In closing what I want to add is that with this union that we have formed it's not only about getting casuals to be permanent. It's beyond that. There's many issues that we also want to tackle. There's a critical issue of people's pension funds in the Post Office. It's alleged that the pension fund monies are being misused and all those things. With the formation of it, the focus was on getting people to be permanent but slowly but surely it's evolving in that we need to deal with other issues so we're also addressing other issues because now that people are being made permanent we then have to talk. Because after people become permanent then what? Does it mean that the organisations then dies or what? We're covering many other issues that are there and slowly but surely we'll be getting there. Most of the old permanents that are there are looking up to us that we should be doing this but there's a bit of skepticism in terms of coming and joining us because they've been disgruntled by the union that is there. They are quite skeptical in terms of saying, "Ok, when we go there won't they be doing the very same thing?". So one thing that we want to do [is that] we are coming with a different way, or a different approach, of how unions must operate in the Post Office. Because if we go with the same kind of style as the unions which are there have been operating with we're as good as them. Because we formed because we were disgruntled by them we are going to come with different type of things. In terms of negotiations we are going to come up with different types of how to negotiate. Not that old type of style where that one seeks 10%, that person [another amount].. we're looking at many other ways of doing that because things have now changed. It's no longer the same as before.
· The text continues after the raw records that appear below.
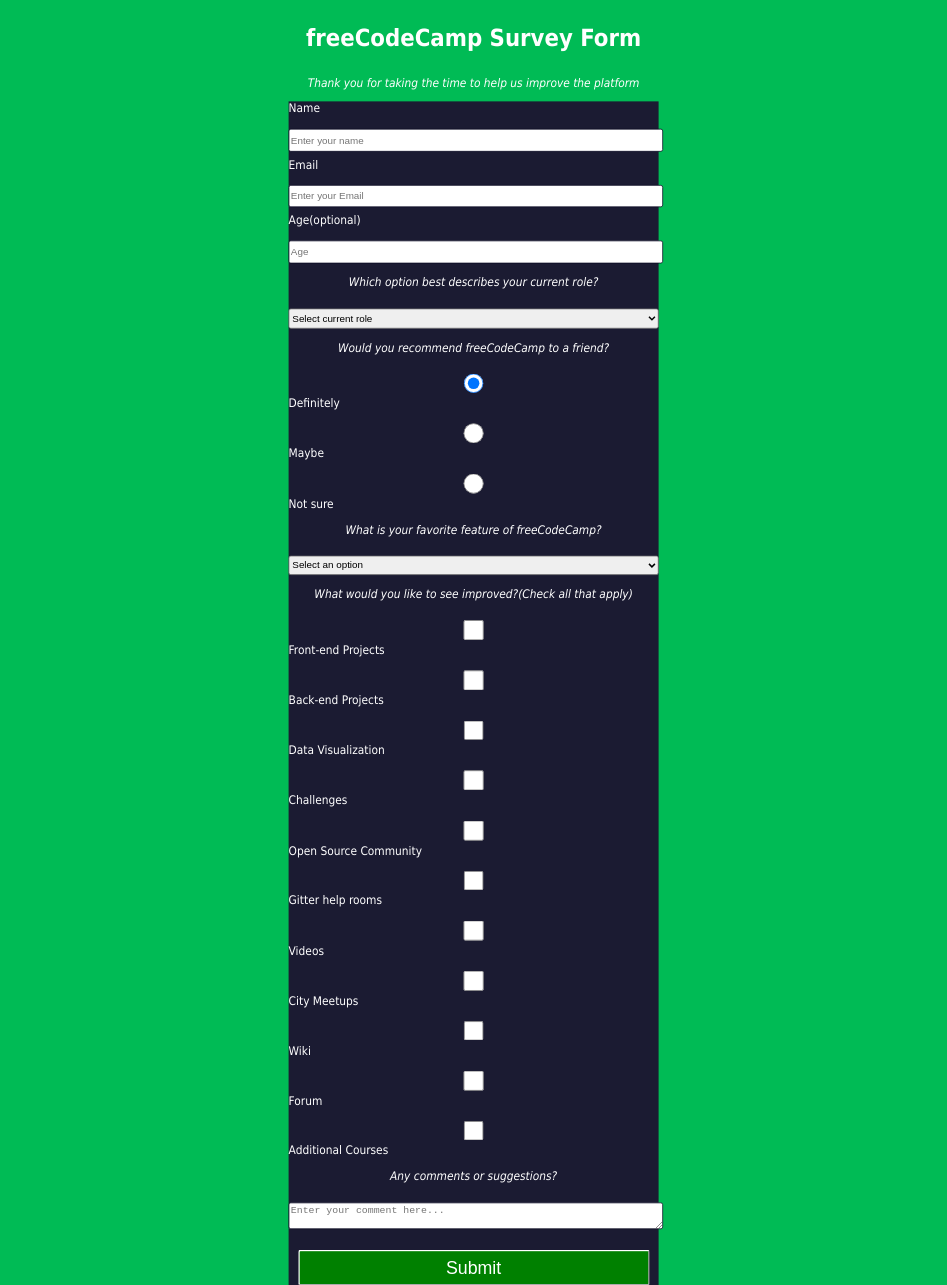
Repository: Lungdjos/survey_form_certification
Page: index.html
These files come from the project's save history. The page is drawn as it stood at one moment and after a run of saves; the edit follows.
The browser window is 1280 px wide. The pictures show the whole page, at 74% of full size.

Above is the page before, as saved 2023-10-10 12:43:00.

### index.html
<!DOCTYPE html>
<html lang="en">

<head>
    <meta charset="UTF-8">
    <meta name="viewport" content="width=device-width, initial-scale=1.0">
    <title>Survey Form</title>
    <link rel="stylesheet" href="styles.css">
</head>

<body>
    <div class="container">
        <header class="header">
            <h1 id="title" class="text-center">freeCodeCamp Survey Form</h1>
            <p id="description" class="description text-center">
                Thank you for taking the time to help us improve the platform
            </p>
        </header>
        <form id="survey-form">
            <div class="form-group">
                <label id="name-label" for="name">Name</label>
                <input type="text" name="name" id="name" class="form-control" placeholder="Enter your name" required />
            </div>
            <div class="form-group">
                <label id="email-label" for="email">Email</label>
                <input type="email" name="email" id="email" class="form-control" placeholder="Enter your Email" required />
            </div>
            <div class="form-group">
                <label id="number-label" for="number">Age<span class="clue">(optional)</span></label>
                <input type="number" name="age" id="number" min="10" max="99" class="form-control" placeholder="Age" />
            </div>
            <div class="form-group">
                <p>Which option best describes your current role?</p>
                <select id="dropdown" name="role" class="form-control" required>
                    <option disabled selected value>Select current role</option>
                    <option value="student">Student</option>
                    <option value="job">Full Time Job</option>
                    <option value="learner">Full Time Learner</option>
                    <option value="preferNo">Prefer not to say</option>
                    <option value="other">Other</option>
                </select>
            </div>

            <div class="form-group">
                <p>Would you recommend freeCodeCamp to a friend?</p>
                <label><input name="user-recommend" value="definitely" type="radio" class="input-radio" checked /> Definitely</label>
                <label><input name="user-recommend" value="maybe" type="radio" class="input-radio" /> Maybe</label>
                <label><input name="user-recommend" value="not-sure" type="radio" class="input-radio" /> Not sure</label>
            </div>

            <div class="form-group">
                <p>What is your favorite feature of freeCodeCamp?</p>
                <select id="most-like" name="mostLike" class="form-control" required>
                    <option disabled selected value>Select an option</option>
                    <option value="challenges">Challenges</option>
                    <option value="projects">Projects</option>
                    <option value="community">Community</option>
                    <option value="openSource">Open Source</option>
                </select>
            </div>

            <div class="form-group">
                <p>What would you like to see improved?<span class="clue">(Check all that apply)</span></p>
                <label><input name="prefer" value="front-end-projects" type="checkbox" class="input-checkbox" /> Front-end Projects</label>
                <label><input name="prefer" value="back-end-projects" type="checkbox" class="input-checkbox" /> Back-end Projects</label>
                <label><input name="prefer" value="data-visualization" type="checkbox" class="input-checkbox" /> Data Visualization</label>
                <label><input name="prefer" value="challenges" type="checkbox" class="input-checkbox" /> Challenges</label>
                <label><input name="prefer" value="open-source-community" type="checkbox" class="input-checkbox" /> Open Source Community</label>
                <label><input name="prefer" value="gitter-help-rooms" type="checkbox" class="input-checkbox" /> Gitter help rooms</label>
                <label><input name="prefer" value="videos" type="checkbox" class="input-checkbox" /> Videos</label>
                <label><input name="prefer" value="city-meetups" type="checkbox" class="input-checkbox" /> City Meetups</label>
                <label><input name="prefer" value="wiki" type="checkbox" class="input-checkbox" /> Wiki</label>
                <label><input name="prefer" value="forum" type="checkbox" class="input-checkbox" /> Forum</label>
                <label><input name="prefer" value="additional-courses" type="checkbox" class="input-checkbox" /> Additional Courses</label>
            </div>

            <div class="form-group">
                <p>Any comments or suggestions?</p>
                <textarea id="comments" class="input-textarea" name="comment" placeholder="Enter your comment here..."></textarea>
            </div>

            <div class="form-group">
                <button type="submit" id="submit" class="submit-button">Submit</button>
            </div>
        </form>
    </div>
</body>

</html>

### styles.css
/* designs for the survey form */


/* CSS for the Registration Form */

body {
    width: 100%;
    height: 100vh;
    /* will need to set the value to */
    margin: 15px 0 15px 0;
    color: #fff;
    font-size: 16px;
    font-family: Tahoma;
    background-color: #0b5;
}

label {
    display: block;
    margin: .5rem 0;
}

a {
    color: #dfdfe2;
}

a:hover {
    color: blanchedalmond;
    text-decoration: none;
}

a:active {
    color: #0a0a23;
}

fieldset {
    margin: 15px;
    border-radius: 10px;
    border: 3px solid #3b3b4f;
    padding: 1rem;
}

input,
textarea,
select {
    margin: 10px 0 0 0;
    width: 100%;
    border-radius: 3px;
    min-height: 2em;
}

input,
textarea {
    background-color: #fff;
    border: 1px solid #0a0a23;
    color: #0a0a23;
    ;
}

h1,
p {
    margin: 1em auto;
    text-align: center;
}

p {
    font-style: italic;
}

form {
    /* margin: 0px 30px 0px 30px; */
    margin: 0 auto;
    max-width: 500px;
    min-width: 300px;
    width: 60vw;
    background-color: #1b1b32;
}

button:hover {
    background-color: blanchedalmond;
    margin-bottom: 2em;
    color: #0a0a23;
    border: 4px solid #3b3b4f;
    border-radius: 8px;
}

button {
    display: block;
    width: 95%;
    margin: 1em auto;
    height: 2em;
    font-size: 1.5rem;
    background-color: green;
    color: #fff;
    border-color: white;
    min-width: 1em;
    border-radius: 3px;
}

input[type="file"] {
    min-height: 2em;
    padding: 1px 2px;
}

After the next 2 saves:
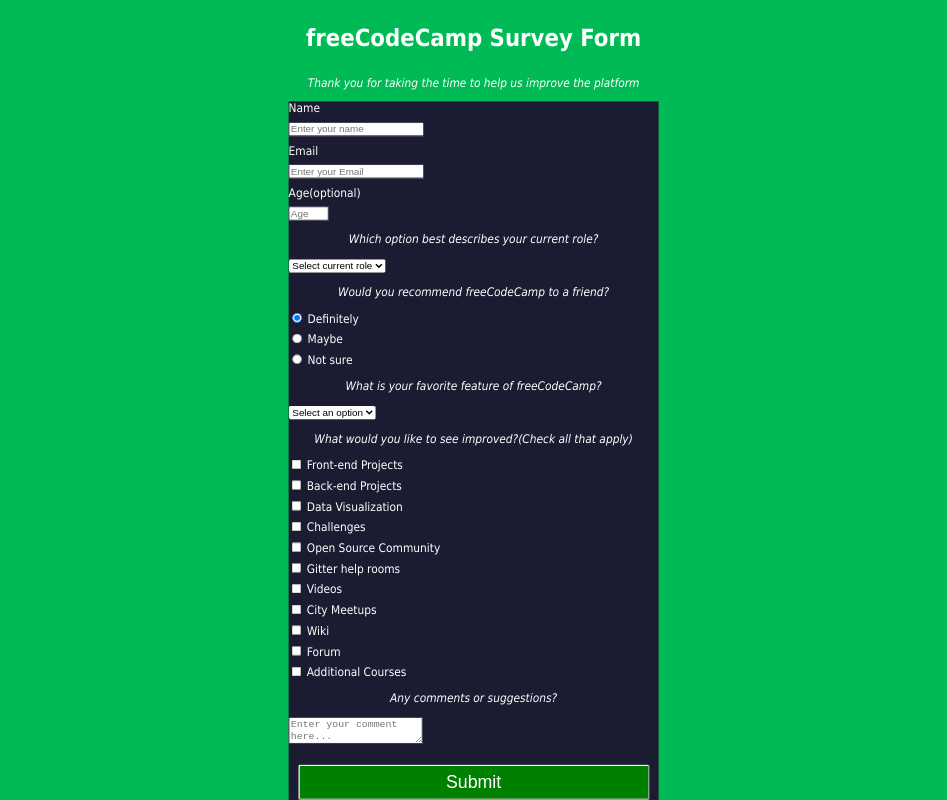
The 2 saves are shown as one change because they came seconds apart.
The last was saved 20 s later.
--- a/styles.css
+++ b/styles.css
@@ -39,9 +39,7 @@
     padding: 1rem;
 }
 
-input,
-textarea,
-select {
+.form-group {
     margin: 10px 0 0 0;
     width: 100%;
     border-radius: 3px;

After the save that followed:
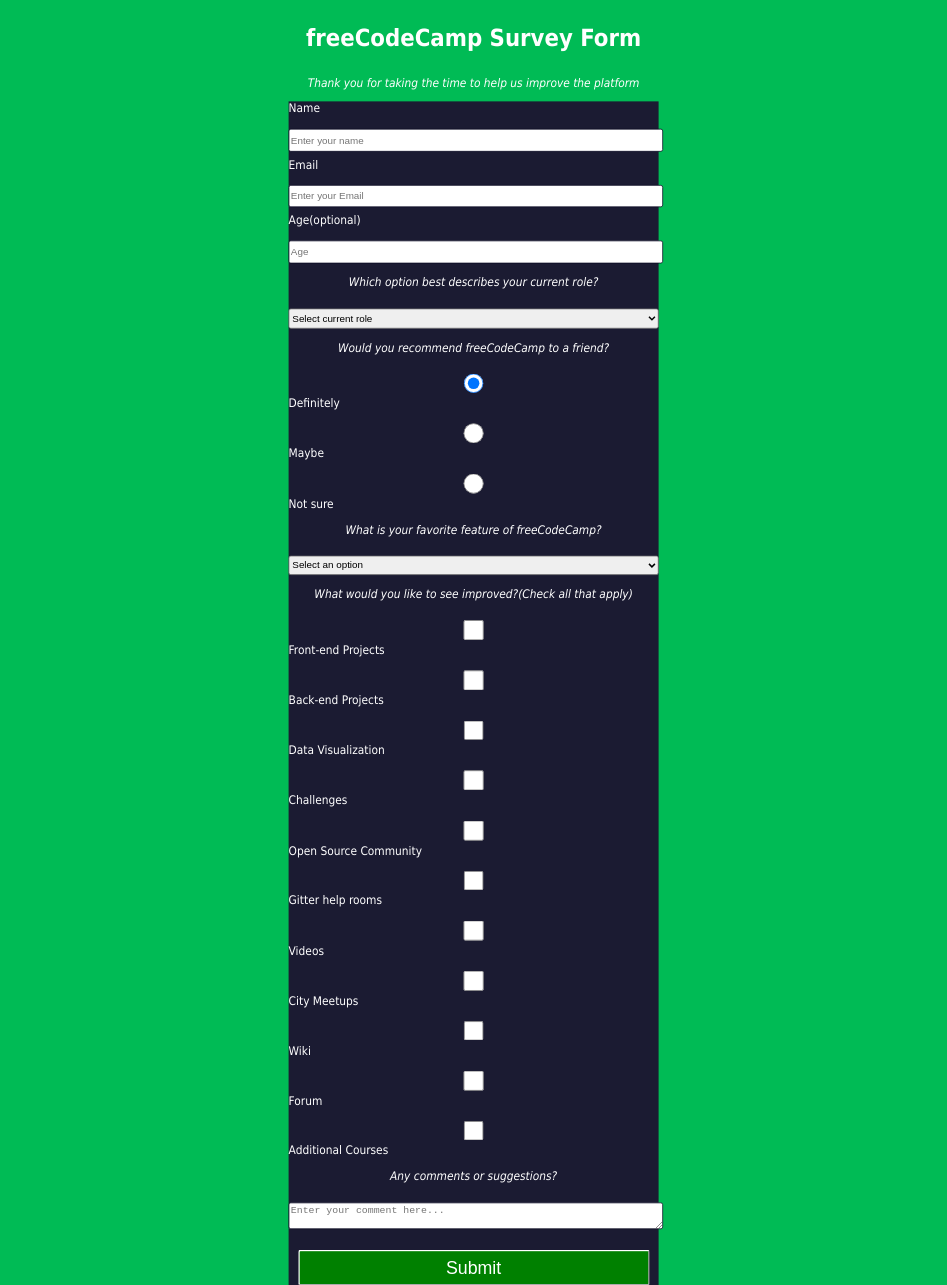
Saved 96 s later.
--- a/styles.css
+++ b/styles.css
@@ -39,7 +39,9 @@
     padding: 1rem;
 }
 
-.form-group {
+input,
+textarea,
+select {
     margin: 10px 0 0 0;
     width: 100%;
     border-radius: 3px;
You can't be doing things that you've been doing ten years ago as if it's ten years back. Things are ten years forward so we also need to evolve.